== WHAT YOU NEED TO DO ==
Retrieve every line of the data holding the word "alert".

─── SOURCE DATA

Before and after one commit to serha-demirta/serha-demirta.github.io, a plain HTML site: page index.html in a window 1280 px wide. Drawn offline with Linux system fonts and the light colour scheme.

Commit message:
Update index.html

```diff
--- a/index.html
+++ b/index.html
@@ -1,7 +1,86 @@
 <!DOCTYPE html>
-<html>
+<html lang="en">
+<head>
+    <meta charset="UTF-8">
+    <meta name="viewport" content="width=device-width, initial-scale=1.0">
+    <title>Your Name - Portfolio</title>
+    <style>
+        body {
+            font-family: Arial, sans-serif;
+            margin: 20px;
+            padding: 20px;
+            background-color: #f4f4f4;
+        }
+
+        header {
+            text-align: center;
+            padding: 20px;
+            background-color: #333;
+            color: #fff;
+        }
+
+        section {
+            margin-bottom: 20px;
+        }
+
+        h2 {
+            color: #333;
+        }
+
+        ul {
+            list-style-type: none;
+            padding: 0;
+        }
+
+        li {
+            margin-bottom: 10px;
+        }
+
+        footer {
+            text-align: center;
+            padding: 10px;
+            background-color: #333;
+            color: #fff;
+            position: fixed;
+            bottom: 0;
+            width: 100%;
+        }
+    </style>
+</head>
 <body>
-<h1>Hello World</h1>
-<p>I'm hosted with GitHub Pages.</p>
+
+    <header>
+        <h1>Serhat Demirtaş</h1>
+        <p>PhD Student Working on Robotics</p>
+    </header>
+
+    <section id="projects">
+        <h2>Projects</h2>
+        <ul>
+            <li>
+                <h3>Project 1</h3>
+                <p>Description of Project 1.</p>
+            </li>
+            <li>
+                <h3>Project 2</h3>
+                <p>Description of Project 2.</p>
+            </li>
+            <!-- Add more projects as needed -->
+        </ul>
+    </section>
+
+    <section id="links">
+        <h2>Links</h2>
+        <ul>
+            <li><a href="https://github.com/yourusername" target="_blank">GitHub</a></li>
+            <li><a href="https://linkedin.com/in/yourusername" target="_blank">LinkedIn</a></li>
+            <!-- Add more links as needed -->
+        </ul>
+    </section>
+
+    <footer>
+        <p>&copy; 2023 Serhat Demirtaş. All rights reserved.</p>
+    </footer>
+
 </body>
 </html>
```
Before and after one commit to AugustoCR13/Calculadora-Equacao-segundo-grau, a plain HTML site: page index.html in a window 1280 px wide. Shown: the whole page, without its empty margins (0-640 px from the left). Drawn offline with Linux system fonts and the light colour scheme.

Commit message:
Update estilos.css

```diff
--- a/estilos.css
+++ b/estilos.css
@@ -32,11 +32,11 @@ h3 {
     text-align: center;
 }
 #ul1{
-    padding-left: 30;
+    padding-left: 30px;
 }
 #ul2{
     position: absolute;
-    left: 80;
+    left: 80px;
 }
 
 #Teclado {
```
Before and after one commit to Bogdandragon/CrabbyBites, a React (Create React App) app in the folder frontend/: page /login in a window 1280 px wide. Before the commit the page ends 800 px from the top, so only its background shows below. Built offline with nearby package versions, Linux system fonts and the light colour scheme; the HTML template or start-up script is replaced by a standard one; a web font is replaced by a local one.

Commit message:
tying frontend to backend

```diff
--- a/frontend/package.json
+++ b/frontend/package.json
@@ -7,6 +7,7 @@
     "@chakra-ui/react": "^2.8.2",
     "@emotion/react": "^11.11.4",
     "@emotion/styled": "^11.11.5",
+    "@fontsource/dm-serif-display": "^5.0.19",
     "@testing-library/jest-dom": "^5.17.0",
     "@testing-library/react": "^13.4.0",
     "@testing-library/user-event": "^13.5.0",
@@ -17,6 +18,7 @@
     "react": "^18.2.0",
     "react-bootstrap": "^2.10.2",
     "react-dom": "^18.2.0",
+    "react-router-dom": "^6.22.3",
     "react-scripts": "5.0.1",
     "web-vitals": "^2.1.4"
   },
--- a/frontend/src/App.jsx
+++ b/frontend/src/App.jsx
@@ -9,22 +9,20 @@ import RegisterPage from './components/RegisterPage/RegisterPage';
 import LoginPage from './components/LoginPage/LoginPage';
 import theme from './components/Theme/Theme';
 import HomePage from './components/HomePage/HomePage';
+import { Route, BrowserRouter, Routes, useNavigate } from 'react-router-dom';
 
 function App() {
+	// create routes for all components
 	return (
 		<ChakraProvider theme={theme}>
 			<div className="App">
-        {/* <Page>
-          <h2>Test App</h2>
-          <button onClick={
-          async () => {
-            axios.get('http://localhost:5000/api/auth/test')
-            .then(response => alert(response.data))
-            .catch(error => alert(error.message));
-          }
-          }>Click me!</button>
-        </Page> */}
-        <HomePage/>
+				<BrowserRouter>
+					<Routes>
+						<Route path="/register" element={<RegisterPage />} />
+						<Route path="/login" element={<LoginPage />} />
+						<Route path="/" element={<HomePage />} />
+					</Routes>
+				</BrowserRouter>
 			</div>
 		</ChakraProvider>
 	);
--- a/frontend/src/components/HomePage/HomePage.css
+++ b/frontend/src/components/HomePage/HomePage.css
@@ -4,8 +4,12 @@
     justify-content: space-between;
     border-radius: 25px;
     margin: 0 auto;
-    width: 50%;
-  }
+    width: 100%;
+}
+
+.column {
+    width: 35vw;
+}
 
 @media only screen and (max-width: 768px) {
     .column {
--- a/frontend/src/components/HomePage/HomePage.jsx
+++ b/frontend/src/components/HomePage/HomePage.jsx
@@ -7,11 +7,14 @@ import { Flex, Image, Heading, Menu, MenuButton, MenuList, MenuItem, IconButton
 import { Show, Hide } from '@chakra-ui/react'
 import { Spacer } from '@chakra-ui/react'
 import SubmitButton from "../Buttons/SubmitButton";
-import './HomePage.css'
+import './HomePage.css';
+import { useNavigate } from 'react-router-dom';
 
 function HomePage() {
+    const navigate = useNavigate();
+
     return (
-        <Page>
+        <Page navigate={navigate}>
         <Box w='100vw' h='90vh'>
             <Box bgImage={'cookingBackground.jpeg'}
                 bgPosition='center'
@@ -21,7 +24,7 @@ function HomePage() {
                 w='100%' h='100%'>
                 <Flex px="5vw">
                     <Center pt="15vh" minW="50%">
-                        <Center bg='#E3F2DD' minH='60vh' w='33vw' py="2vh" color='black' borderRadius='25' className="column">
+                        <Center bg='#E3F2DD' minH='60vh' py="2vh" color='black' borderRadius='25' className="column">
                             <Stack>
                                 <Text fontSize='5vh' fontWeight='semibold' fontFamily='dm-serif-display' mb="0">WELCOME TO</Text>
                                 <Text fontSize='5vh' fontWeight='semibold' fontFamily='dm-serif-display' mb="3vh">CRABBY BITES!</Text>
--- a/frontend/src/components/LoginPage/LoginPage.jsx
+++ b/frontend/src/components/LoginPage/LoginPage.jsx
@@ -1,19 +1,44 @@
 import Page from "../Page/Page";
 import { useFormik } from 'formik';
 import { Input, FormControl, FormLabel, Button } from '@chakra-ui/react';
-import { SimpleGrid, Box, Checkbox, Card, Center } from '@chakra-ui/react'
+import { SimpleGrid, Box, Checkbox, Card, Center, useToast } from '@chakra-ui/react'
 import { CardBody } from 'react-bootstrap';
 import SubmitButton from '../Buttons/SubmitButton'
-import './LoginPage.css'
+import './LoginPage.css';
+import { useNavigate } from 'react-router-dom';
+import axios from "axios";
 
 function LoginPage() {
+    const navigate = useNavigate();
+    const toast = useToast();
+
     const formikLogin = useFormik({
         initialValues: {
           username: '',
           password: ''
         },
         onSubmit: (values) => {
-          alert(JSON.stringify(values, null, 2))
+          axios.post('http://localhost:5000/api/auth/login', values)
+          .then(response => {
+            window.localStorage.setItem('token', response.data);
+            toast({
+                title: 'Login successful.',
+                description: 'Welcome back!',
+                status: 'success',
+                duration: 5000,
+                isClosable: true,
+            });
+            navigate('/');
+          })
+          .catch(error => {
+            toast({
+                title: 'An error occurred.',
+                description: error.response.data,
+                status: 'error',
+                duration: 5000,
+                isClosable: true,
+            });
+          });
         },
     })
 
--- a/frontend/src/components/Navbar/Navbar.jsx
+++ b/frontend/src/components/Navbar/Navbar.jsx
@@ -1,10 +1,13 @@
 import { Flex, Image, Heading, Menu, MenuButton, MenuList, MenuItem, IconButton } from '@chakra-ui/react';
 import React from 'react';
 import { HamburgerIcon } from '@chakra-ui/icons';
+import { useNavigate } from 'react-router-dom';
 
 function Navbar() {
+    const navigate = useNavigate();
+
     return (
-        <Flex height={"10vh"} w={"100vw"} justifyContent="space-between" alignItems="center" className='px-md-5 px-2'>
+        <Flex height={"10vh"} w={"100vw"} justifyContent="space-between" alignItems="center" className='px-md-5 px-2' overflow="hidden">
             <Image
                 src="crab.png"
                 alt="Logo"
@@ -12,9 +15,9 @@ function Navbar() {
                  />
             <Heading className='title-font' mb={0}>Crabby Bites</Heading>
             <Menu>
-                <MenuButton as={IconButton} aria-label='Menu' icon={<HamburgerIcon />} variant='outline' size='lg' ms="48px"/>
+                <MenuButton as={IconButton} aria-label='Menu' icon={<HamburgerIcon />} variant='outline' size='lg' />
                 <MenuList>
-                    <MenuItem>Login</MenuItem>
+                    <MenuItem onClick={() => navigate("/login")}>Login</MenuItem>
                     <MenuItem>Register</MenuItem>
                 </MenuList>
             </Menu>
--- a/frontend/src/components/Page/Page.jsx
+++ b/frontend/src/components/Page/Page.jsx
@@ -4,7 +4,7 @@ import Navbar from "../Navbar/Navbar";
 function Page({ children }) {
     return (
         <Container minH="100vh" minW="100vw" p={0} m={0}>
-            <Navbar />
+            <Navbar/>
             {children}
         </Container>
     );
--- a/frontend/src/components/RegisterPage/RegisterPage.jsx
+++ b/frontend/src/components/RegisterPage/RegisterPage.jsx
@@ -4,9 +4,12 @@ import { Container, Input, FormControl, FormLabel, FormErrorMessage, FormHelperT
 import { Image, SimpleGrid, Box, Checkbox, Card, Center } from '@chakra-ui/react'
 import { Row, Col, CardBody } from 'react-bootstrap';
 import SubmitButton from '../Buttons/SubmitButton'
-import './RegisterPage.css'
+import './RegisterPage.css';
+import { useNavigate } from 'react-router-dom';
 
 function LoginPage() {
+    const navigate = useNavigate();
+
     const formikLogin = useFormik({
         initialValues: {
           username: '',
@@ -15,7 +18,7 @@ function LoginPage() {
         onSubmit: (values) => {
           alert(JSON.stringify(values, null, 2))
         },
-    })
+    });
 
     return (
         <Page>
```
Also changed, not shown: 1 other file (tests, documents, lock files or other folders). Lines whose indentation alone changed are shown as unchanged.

──────

== WORKED SOLUTION ==
-            .then(response => alert(response.data))
-            .catch(error => alert(error.message));
-          alert(JSON.stringify(values, null, 2))
           alert(JSON.stringify(values, null, 2))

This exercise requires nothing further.